What needs to be done :: For the word "actuel", state how many lines below contain it. Give no other text.

Data excerpts ::
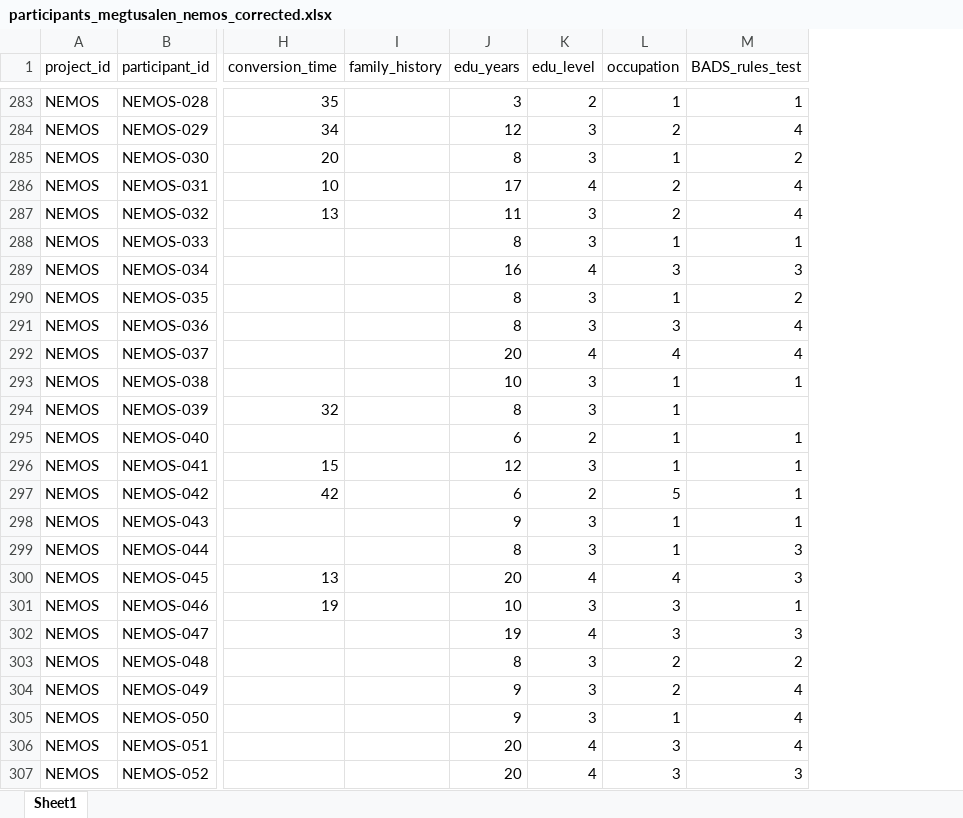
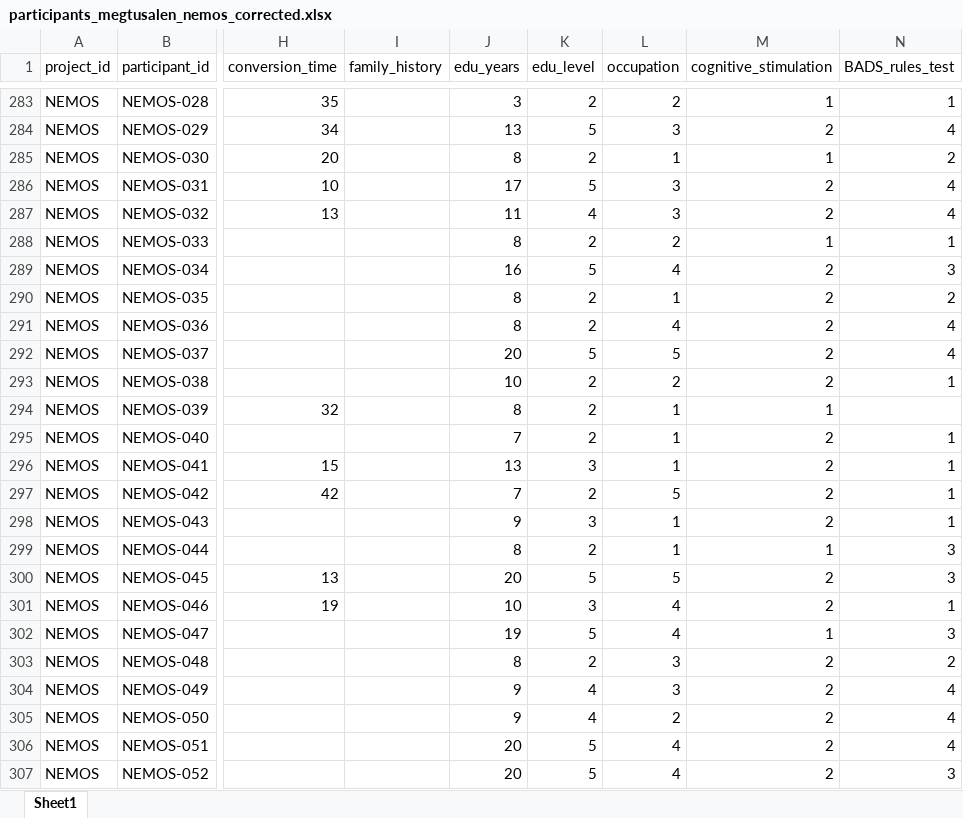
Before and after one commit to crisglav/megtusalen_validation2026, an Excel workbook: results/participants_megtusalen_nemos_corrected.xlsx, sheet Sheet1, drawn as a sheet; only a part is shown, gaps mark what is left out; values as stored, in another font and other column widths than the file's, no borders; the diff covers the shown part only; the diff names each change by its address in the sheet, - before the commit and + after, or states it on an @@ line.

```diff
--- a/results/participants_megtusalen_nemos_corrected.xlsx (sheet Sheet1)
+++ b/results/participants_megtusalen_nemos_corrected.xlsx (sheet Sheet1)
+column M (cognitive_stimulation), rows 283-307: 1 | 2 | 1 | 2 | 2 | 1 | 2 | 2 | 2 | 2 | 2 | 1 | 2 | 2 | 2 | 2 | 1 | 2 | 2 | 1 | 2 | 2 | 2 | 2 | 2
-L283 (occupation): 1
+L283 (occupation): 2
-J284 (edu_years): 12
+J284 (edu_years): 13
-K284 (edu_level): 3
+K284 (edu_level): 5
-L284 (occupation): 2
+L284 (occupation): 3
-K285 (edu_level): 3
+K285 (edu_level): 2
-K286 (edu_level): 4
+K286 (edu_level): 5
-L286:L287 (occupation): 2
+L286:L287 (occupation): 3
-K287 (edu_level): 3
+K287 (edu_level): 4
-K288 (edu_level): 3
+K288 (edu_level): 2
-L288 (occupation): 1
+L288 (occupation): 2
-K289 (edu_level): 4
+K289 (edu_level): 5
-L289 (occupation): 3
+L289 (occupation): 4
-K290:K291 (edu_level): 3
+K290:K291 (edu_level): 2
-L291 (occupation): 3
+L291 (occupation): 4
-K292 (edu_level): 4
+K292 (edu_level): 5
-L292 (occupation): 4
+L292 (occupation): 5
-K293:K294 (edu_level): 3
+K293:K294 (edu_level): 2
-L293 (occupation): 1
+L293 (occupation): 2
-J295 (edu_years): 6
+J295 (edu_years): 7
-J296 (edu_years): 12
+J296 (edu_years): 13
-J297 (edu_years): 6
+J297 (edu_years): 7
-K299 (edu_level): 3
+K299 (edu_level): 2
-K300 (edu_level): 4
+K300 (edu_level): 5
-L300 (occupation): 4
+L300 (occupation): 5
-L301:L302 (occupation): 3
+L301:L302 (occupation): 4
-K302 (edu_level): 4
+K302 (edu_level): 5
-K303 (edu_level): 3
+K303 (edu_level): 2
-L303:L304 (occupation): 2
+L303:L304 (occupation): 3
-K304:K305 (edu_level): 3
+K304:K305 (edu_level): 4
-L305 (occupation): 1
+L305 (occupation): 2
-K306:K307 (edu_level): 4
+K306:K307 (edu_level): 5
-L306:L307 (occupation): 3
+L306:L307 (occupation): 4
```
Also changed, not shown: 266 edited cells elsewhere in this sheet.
---
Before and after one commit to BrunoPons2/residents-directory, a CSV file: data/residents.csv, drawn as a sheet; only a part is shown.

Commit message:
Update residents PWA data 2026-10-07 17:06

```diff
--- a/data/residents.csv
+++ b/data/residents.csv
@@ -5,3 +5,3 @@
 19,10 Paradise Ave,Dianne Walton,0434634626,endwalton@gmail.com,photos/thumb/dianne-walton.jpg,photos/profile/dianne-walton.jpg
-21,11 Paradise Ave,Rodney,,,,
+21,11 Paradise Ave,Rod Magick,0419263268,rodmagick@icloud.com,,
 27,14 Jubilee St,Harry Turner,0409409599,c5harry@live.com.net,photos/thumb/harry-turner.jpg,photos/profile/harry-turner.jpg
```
* * *
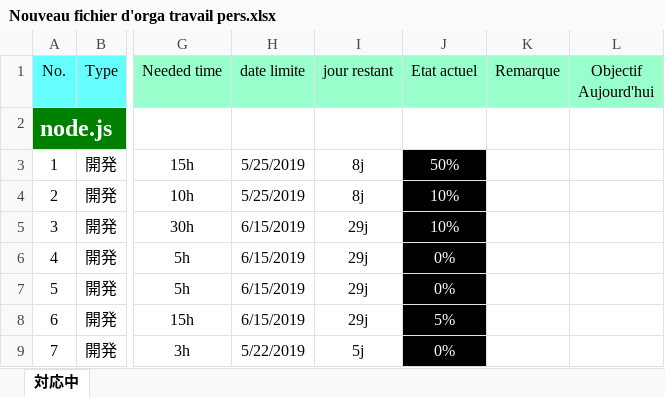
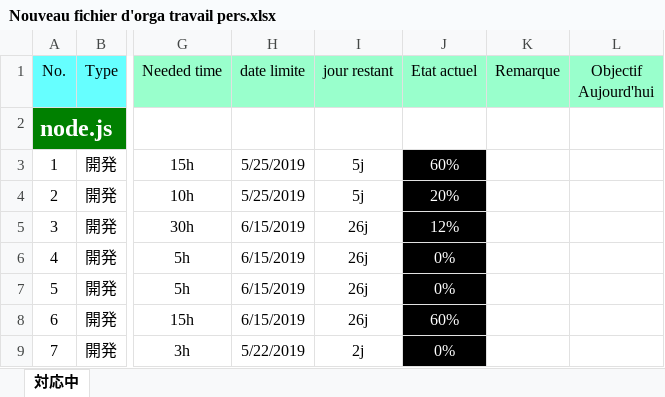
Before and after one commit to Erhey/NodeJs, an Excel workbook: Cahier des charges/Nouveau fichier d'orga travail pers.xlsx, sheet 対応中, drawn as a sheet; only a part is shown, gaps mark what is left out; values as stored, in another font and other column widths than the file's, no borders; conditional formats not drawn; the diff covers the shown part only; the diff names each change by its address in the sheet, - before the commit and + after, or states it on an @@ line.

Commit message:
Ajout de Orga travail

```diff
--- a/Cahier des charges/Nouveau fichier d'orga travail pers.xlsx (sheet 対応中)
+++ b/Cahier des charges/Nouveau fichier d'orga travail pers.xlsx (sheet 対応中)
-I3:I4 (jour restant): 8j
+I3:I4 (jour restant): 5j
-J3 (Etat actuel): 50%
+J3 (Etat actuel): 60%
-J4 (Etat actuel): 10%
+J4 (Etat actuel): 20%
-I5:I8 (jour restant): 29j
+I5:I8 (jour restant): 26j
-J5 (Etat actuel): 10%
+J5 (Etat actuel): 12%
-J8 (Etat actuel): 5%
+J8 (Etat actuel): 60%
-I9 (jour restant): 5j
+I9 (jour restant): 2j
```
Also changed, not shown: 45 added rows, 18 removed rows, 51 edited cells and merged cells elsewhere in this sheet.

Exercise output :: 8